[[ DATA open ]]

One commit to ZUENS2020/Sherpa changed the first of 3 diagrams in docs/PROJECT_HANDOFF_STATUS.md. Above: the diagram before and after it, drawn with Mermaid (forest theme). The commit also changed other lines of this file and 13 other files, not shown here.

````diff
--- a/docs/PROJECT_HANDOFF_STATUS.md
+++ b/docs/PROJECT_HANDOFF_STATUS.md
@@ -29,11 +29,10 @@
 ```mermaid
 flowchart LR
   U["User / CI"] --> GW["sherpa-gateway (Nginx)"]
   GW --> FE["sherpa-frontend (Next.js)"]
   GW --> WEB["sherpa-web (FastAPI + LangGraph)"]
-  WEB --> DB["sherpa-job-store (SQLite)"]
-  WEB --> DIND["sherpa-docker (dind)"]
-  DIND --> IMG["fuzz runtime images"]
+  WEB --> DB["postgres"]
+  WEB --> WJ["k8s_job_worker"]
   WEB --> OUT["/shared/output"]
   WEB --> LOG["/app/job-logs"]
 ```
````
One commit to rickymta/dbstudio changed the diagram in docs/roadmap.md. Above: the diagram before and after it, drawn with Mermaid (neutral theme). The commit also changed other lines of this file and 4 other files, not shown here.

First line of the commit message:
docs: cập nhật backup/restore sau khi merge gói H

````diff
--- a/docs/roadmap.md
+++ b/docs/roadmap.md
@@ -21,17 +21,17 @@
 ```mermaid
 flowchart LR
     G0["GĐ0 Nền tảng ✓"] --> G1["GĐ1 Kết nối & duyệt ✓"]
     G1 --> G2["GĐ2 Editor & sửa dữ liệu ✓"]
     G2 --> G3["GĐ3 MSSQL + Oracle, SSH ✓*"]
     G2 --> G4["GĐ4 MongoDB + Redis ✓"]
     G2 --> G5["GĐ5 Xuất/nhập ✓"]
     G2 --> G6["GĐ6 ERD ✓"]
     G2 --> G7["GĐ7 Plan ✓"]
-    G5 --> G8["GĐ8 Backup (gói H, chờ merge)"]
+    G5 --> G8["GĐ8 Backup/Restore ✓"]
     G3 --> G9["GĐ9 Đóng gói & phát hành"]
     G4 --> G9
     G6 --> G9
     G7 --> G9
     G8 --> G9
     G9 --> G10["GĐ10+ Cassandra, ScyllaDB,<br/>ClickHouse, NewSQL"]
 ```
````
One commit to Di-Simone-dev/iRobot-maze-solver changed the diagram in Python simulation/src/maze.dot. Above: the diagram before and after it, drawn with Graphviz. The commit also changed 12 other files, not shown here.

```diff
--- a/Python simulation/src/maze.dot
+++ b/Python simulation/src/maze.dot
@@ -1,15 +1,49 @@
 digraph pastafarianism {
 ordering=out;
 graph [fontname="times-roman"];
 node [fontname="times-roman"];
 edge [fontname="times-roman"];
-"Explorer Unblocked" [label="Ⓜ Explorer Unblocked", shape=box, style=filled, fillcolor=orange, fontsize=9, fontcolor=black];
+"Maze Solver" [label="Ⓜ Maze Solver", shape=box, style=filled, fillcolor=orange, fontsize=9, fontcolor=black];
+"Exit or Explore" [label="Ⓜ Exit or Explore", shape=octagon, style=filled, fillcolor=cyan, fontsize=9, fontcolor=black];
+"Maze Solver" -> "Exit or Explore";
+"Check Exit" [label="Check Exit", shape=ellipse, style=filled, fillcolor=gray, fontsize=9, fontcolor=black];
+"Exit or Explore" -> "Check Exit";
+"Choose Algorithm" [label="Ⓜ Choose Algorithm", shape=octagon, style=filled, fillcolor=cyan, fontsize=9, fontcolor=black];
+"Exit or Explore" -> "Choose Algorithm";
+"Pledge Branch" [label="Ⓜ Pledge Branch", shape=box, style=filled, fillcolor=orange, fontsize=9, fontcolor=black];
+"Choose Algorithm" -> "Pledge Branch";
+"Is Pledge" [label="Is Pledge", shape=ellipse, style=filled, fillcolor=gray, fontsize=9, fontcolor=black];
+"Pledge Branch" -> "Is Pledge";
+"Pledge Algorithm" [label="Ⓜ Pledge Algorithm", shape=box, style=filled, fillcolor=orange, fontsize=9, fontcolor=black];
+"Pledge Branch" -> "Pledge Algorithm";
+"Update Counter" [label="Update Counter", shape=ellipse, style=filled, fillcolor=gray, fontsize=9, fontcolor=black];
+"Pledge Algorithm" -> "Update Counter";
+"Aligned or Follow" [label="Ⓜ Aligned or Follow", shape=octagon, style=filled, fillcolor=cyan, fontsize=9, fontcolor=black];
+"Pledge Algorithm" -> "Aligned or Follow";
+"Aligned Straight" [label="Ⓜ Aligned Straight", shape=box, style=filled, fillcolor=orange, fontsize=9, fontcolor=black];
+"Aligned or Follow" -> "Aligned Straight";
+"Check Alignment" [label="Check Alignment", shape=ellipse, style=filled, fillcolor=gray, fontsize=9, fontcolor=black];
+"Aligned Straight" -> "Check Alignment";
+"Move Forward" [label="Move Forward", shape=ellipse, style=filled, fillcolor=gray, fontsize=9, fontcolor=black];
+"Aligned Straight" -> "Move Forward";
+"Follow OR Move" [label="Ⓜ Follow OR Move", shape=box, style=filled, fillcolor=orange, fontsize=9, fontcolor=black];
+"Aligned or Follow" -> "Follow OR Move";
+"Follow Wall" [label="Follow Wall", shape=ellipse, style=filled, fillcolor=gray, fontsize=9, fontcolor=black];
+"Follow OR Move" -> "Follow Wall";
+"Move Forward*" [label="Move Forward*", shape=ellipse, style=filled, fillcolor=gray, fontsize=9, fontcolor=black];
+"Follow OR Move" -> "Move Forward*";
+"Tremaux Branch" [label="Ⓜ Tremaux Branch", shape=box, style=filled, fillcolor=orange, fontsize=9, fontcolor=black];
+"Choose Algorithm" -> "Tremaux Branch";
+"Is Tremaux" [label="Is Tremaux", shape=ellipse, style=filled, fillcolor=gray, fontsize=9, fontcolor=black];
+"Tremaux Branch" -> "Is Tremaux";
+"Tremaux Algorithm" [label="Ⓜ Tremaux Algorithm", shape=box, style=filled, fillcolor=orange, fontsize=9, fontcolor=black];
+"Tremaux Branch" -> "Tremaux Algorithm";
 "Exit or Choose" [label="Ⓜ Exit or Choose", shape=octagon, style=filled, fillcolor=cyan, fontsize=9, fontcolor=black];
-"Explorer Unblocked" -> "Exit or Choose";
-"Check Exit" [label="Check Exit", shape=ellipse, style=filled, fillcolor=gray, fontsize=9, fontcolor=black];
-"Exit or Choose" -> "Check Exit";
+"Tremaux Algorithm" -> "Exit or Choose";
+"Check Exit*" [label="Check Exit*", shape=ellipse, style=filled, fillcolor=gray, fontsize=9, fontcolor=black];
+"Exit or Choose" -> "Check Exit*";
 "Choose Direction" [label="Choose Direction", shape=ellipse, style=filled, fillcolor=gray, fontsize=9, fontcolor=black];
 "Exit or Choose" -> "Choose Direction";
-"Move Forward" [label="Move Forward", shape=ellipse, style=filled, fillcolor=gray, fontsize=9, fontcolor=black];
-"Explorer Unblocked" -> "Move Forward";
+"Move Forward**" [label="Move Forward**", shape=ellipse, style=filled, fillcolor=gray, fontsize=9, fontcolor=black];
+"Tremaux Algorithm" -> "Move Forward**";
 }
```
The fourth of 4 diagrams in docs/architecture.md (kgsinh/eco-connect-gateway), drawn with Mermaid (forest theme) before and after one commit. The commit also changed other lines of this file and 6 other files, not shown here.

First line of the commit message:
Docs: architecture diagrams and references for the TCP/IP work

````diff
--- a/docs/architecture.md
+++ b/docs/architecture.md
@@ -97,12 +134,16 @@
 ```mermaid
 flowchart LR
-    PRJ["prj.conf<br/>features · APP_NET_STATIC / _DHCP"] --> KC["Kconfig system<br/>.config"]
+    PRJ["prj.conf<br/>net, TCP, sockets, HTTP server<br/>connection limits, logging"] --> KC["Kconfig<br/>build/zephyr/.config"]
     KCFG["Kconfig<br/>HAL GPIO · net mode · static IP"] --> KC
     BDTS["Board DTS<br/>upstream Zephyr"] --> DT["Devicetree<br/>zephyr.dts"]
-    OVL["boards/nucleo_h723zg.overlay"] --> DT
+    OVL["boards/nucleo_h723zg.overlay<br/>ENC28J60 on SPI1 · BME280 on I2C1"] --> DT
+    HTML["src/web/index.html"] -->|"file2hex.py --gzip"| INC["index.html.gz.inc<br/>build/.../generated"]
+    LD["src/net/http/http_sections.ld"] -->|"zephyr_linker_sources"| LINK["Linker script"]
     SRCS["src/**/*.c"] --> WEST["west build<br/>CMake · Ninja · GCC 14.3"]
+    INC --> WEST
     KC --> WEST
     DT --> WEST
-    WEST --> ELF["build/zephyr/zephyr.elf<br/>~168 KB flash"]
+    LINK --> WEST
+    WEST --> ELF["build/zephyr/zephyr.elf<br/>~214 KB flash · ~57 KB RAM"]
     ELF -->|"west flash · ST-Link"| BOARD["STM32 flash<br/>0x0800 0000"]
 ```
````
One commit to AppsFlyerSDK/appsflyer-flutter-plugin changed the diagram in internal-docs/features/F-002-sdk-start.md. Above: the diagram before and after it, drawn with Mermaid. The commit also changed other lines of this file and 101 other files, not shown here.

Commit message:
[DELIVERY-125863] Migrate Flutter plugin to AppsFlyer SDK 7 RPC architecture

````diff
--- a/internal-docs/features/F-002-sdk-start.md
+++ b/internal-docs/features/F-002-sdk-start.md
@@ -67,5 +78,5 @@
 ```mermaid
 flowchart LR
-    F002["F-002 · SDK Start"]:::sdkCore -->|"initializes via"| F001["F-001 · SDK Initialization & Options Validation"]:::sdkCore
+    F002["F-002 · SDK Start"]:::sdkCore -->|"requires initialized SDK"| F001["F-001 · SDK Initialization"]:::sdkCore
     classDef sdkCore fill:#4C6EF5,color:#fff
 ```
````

[[ DATA closed ]]

### TASK OBJECTIVE
Using the material above, gather every line that includes "architecture".

### ANSWER BELOW
The fourth of 4 diagrams in docs/architecture.md (kgsinh/eco-connect-gateway), drawn with Mermaid (forest theme) before and after one commit. The commit also changed other lines of this file and 6 other files, not shown here.
Docs: architecture diagrams and references for the TCP/IP work
--- a/docs/architecture.md
+++ b/docs/architecture.md
[DELIVERY-125863] Migrate Flutter plugin to AppsFlyer SDK 7 RPC architecture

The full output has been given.